1. Calm the skin: First up, soothe the area where you over-tweezed. De la Garza recommends rubbing cold globes over the skin to decrease inflammation (a cold compress or ice cube wrapped in a paper towel works too), then apply a soothing cream. “I like the Sheald Recovery Balm from iS Clinical,” he tells Bustle. Look for gentle, reparative ingredients like oat extract, ceramides, and aloe vera for the job.

2. Conceal: An easy tactic to hide sparse spots or misshapen areas is to grab a concealer. “It’s great to use a concealer, especially when you’re growing your hair back out and you get those little black dots,” says Garcia. “It brings light to that area so it doesn’t look gray and shadowy.” Even a dab of shimmer can help — Garcia says it works to lessen the shadow of hair growing in.

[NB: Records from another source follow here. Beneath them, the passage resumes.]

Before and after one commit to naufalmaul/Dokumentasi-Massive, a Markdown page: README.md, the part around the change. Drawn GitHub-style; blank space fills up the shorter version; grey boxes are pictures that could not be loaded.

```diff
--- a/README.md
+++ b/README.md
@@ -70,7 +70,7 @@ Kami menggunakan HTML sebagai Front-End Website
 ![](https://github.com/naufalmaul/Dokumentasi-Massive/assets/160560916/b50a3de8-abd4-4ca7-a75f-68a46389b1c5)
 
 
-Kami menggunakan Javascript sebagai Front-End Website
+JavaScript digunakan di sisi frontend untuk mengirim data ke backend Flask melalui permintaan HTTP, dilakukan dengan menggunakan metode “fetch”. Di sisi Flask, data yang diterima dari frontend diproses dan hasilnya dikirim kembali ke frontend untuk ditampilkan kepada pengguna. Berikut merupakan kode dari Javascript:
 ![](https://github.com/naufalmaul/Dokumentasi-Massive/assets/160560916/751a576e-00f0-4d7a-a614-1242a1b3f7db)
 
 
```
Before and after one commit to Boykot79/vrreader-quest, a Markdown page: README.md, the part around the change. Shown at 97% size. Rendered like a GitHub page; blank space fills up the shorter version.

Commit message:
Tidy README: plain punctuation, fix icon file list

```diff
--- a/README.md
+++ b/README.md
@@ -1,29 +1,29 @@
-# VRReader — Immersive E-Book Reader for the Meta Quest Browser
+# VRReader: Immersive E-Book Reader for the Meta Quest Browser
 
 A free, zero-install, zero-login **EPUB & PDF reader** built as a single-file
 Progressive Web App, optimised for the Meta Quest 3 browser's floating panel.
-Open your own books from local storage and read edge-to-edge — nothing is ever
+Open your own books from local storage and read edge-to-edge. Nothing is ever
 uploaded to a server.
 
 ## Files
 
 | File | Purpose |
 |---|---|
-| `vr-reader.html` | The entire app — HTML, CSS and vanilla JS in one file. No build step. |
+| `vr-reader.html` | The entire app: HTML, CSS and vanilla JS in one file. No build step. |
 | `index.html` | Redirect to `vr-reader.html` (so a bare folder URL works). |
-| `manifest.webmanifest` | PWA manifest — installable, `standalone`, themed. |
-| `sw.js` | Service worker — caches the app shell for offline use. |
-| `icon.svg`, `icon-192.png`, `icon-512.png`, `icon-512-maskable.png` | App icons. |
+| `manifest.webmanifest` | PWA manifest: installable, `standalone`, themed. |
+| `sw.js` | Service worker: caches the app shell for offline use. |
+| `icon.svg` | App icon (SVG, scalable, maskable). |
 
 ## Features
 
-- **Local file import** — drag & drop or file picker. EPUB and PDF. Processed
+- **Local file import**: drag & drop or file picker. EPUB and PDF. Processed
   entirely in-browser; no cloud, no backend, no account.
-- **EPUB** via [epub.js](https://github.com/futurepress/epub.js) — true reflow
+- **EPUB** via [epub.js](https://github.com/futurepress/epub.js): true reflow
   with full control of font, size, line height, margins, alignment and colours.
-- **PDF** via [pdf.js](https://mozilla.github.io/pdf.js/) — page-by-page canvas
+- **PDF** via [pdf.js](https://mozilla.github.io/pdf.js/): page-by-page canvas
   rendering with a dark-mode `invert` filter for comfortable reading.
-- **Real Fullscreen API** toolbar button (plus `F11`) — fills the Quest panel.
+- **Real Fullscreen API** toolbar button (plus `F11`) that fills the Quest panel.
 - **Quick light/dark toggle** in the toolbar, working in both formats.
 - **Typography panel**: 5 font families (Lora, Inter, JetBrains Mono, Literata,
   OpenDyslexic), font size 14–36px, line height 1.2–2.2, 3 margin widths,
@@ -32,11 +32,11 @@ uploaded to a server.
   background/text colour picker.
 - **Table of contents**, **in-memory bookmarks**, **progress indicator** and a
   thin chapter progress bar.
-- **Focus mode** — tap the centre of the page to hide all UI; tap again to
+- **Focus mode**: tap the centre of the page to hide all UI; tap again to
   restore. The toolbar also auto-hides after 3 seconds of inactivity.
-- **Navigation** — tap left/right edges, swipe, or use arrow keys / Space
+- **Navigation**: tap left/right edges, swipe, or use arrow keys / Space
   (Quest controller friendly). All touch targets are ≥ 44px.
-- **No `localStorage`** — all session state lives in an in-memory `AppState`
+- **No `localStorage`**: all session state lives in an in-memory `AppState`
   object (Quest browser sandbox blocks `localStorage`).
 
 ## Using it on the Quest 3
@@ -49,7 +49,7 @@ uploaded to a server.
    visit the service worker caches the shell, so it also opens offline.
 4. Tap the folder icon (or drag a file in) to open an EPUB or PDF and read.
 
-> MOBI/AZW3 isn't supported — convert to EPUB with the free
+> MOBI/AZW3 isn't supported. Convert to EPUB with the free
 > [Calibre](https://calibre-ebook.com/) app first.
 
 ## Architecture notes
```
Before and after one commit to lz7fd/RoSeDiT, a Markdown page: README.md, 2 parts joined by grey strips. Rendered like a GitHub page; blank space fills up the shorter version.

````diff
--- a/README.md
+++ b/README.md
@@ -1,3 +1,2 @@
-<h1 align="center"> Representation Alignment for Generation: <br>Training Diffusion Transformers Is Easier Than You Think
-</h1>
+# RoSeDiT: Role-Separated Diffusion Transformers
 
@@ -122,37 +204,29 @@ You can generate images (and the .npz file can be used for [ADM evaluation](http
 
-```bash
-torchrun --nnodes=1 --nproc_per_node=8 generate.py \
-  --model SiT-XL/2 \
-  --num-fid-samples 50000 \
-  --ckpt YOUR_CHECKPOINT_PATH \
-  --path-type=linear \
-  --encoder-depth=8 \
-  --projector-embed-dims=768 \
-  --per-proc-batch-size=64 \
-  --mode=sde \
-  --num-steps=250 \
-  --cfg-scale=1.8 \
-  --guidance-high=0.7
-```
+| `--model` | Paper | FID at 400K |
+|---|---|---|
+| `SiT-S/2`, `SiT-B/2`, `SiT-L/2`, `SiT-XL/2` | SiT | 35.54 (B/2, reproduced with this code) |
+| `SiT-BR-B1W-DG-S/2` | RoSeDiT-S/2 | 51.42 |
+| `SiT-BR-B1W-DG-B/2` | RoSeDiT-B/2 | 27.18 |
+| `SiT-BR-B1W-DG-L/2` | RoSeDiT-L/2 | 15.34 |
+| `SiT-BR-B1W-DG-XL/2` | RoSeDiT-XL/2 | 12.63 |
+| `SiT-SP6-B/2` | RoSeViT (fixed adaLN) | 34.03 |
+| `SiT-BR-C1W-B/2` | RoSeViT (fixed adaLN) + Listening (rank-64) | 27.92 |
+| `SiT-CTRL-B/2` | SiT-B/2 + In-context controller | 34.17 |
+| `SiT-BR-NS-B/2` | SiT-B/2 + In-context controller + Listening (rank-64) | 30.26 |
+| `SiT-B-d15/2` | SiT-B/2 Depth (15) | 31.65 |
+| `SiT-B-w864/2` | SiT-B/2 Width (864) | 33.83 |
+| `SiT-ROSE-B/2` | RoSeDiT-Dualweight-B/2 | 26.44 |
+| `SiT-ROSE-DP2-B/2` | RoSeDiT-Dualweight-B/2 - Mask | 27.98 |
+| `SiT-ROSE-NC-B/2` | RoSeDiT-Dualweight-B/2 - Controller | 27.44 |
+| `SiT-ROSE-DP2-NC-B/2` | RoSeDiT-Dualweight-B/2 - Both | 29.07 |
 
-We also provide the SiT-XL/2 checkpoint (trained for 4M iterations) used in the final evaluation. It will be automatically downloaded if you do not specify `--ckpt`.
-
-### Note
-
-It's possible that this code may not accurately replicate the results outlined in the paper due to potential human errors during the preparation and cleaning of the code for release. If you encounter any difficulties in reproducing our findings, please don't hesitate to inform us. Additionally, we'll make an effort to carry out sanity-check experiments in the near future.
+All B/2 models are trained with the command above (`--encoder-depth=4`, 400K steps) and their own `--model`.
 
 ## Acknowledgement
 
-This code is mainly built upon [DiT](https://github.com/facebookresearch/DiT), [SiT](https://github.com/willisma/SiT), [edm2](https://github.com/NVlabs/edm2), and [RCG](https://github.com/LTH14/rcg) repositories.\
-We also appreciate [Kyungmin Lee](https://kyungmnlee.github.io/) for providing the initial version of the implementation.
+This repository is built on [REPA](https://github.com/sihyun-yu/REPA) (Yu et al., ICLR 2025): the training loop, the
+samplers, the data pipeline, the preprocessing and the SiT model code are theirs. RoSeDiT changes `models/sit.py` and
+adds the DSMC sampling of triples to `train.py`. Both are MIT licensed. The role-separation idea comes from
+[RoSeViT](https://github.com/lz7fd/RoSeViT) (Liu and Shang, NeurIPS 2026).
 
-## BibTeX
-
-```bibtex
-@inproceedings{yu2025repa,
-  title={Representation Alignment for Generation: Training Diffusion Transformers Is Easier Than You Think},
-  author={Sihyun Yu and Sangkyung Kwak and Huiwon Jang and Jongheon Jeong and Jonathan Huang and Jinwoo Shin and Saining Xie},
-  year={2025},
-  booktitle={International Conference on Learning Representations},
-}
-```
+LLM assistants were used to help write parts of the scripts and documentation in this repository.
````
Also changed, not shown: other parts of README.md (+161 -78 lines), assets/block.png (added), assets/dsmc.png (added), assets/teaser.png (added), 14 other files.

3. Fake Your Brow Hairs: Thankfully, there are a ton of brow products that can swoop in to give the illusion of fuller, not-over-plucked arches. “Disguise sparse gaps with a good brow pencil or brow powder until they grow back in,” says Holmes. “Draw tiny feather strokes to make them look natural and choose a color that’s as close to your brow hairs as possible.” Garcia recommends pencils over microblading pens since you can be more precise with your strokes. “A pencil allows you to create one or two strokes in places you need,” she says. Holmes says you could also use a brow gel to comb the remaining hairs over any gaps to hide them.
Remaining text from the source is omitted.